Task to complete: Which lines mention "html"? Show each one from the listing.
• • • •
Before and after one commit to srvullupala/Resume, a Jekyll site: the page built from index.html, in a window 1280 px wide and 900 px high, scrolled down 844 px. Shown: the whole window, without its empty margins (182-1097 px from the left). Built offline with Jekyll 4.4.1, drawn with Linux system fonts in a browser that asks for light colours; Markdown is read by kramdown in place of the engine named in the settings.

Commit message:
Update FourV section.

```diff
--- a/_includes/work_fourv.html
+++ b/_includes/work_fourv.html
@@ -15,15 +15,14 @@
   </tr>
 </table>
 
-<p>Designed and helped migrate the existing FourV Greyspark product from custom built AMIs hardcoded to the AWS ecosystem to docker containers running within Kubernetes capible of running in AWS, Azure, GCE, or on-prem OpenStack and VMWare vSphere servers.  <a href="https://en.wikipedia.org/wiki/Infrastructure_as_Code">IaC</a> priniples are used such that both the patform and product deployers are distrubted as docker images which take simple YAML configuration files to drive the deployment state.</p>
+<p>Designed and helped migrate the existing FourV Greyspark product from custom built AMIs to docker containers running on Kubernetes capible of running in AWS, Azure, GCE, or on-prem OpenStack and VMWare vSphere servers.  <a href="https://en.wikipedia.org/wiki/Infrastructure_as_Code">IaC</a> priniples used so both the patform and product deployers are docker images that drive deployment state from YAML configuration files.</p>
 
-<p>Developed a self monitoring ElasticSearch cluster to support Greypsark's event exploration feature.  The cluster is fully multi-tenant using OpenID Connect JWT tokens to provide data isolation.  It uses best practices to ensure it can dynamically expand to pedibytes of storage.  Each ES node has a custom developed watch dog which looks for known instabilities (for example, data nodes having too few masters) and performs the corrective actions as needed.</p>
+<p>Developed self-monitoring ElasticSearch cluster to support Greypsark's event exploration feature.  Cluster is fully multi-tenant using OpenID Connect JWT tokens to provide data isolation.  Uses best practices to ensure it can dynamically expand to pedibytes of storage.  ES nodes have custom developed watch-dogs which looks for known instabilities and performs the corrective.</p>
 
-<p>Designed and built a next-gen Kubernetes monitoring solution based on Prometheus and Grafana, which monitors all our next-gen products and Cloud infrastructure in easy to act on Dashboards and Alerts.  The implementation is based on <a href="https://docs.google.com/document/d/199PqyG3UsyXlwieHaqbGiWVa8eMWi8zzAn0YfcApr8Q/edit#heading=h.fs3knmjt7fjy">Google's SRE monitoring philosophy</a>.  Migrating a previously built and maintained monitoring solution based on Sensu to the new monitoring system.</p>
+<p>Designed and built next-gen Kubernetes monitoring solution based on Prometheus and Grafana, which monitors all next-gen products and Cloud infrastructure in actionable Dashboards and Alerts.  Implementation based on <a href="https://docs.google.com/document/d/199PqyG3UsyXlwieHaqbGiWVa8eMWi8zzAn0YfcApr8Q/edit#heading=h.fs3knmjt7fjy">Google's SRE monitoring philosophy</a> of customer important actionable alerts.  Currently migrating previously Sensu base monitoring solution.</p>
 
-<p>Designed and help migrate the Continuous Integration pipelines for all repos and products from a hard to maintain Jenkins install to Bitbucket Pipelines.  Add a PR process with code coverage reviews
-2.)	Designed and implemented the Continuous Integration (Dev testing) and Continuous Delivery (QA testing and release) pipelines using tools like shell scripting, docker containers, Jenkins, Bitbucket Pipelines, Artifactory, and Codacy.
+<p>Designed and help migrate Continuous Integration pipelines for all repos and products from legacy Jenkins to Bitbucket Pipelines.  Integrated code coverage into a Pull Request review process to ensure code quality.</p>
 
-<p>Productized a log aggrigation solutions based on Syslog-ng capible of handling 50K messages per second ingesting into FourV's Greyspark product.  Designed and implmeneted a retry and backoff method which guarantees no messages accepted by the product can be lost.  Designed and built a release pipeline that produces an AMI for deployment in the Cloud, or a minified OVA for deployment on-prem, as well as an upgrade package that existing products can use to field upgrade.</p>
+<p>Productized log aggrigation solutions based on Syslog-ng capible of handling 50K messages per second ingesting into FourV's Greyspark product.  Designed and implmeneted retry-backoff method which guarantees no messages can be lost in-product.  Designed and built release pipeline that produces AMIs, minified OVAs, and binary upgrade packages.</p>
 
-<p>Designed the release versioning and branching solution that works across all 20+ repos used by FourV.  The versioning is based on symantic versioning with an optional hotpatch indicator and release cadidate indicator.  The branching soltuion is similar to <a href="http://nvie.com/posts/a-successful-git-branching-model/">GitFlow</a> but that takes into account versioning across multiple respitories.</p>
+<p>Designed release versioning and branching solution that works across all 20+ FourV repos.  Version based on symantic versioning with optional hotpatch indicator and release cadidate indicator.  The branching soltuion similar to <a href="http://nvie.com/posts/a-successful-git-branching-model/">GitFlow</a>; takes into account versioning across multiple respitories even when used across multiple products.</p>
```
• • • •
Finished task:
Before and after one commit to srvullupala/Resume, a Jekyll site: the page built from index.html, in a window 1280 px wide and 900 px high, scrolled down 844 px. Shown: the whole window, without its empty margins (182-1097 px from the left). Built offline with Jekyll 4.4.1, drawn with Linux system fonts in a browser that asks for light colours; Markdown is read by kramdown in place of the engine named in the settings.
--- a/_includes/work_fourv.html
+++ b/_includes/work_fourv.html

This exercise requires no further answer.